[TASK TO COMPLETE] I would like each line of the data that holds the word "main" copied out.

- - -

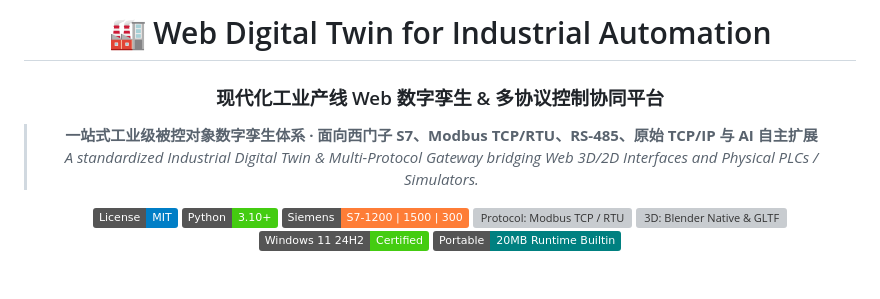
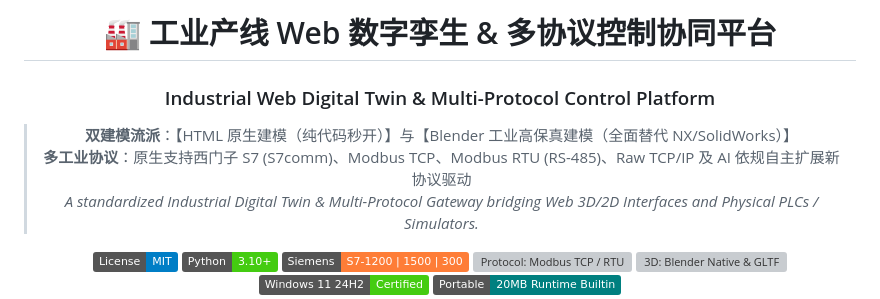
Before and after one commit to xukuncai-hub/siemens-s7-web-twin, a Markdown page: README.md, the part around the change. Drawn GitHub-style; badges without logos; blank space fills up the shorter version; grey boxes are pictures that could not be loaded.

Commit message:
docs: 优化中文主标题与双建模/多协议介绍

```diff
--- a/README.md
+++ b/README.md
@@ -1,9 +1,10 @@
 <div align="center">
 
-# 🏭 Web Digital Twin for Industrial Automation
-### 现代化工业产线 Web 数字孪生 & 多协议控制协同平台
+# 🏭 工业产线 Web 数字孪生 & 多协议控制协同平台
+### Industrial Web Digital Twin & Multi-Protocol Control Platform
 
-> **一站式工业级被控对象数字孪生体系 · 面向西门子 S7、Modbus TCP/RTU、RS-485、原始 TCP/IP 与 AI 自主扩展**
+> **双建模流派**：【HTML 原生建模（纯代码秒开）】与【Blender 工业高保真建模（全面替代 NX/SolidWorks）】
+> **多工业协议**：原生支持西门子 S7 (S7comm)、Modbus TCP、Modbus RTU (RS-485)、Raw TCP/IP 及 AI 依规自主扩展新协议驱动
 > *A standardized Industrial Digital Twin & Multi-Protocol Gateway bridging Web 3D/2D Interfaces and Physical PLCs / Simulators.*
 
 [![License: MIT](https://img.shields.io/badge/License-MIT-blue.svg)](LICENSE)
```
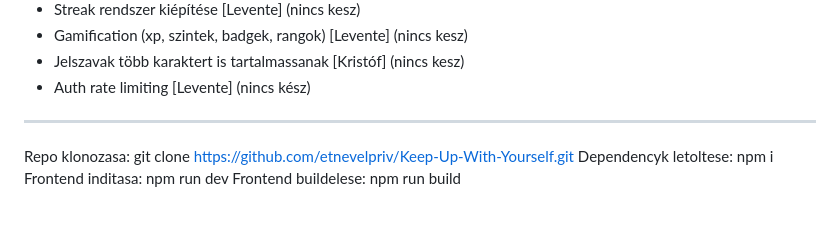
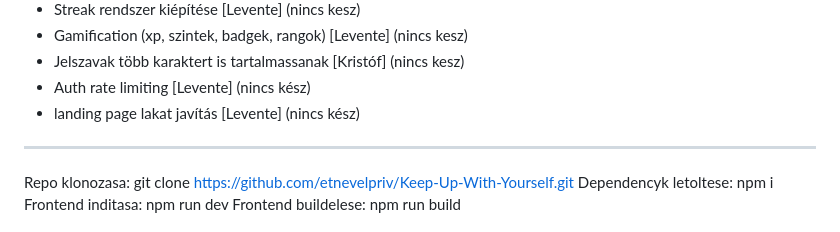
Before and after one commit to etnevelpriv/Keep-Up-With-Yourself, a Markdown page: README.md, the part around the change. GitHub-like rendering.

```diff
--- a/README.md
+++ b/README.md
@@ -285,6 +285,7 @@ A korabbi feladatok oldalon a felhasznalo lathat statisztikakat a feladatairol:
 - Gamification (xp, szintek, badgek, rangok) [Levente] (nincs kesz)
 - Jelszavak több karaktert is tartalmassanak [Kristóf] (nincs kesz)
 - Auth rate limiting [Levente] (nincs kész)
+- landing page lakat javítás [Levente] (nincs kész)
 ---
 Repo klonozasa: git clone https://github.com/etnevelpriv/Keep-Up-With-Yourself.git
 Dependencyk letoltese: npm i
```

- - -

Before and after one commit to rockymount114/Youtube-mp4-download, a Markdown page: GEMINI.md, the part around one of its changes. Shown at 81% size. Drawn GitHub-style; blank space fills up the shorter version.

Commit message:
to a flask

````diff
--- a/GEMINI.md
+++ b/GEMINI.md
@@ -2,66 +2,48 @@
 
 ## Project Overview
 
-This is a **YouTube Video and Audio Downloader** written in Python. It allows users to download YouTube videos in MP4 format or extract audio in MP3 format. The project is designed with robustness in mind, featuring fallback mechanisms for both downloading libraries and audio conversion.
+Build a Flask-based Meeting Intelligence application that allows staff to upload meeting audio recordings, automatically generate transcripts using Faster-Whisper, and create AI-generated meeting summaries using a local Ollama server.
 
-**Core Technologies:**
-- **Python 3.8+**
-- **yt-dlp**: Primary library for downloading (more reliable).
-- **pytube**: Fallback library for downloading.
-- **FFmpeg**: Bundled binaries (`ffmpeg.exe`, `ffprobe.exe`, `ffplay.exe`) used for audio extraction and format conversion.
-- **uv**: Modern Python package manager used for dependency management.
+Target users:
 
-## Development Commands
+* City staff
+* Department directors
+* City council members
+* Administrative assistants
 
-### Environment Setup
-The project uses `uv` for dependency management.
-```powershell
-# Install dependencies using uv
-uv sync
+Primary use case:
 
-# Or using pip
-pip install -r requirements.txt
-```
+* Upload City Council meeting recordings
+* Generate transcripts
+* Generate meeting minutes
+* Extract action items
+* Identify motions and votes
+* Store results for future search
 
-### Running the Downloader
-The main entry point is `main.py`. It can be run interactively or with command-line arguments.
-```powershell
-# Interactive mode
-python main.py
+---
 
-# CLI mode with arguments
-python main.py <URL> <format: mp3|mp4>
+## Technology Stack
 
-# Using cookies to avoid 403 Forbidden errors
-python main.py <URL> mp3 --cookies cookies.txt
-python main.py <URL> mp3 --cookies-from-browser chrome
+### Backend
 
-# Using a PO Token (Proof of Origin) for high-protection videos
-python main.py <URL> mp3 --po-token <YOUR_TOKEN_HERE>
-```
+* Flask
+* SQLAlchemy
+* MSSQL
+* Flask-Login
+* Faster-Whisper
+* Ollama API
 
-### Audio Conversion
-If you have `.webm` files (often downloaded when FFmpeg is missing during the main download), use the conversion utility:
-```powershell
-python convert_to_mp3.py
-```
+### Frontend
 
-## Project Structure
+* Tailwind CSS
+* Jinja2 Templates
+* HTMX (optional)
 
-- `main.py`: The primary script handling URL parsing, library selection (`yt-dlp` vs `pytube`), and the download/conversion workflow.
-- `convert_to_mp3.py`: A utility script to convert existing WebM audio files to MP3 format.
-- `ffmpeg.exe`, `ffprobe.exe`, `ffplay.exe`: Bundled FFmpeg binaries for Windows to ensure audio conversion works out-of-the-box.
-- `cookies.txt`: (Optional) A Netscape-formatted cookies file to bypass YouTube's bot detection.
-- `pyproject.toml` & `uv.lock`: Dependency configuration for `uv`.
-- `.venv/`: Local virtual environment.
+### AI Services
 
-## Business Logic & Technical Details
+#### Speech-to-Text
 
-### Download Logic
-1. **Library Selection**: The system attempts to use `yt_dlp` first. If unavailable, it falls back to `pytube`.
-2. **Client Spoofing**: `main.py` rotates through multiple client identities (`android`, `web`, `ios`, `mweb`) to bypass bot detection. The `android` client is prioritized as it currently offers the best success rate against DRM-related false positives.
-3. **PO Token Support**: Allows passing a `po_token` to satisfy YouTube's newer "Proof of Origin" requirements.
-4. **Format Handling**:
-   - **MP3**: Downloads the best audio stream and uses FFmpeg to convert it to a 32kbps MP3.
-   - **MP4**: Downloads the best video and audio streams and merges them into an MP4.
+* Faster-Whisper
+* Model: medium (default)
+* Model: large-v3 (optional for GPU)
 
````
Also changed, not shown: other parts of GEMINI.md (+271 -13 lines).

- - -

[WRITTEN RESPONSE]
-The main entry point is `main.py`. It can be run interactively or with command-line arguments.
-python main.py
-python main.py <URL> <format: mp3|mp4>
-python main.py <URL> mp3 --cookies cookies.txt
-python main.py <URL> mp3 --cookies-from-browser chrome
-python main.py <URL> mp3 --po-token <YOUR_TOKEN_HERE>
-If you have `.webm` files (often downloaded when FFmpeg is missing during the main download), use the conversion utility:
-- `main.py`: The primary script handling URL parsing, library selection (`yt-dlp` vs `pytube`), and the download/conversion workflow.
-2. **Client Spoofing**: `main.py` rotates through multiple client identities (`android`, `web`, `ios`, `mweb`) to bypass bot detection. The `android` client is prioritized as it currently offers the best success rate against DRM-related false positives.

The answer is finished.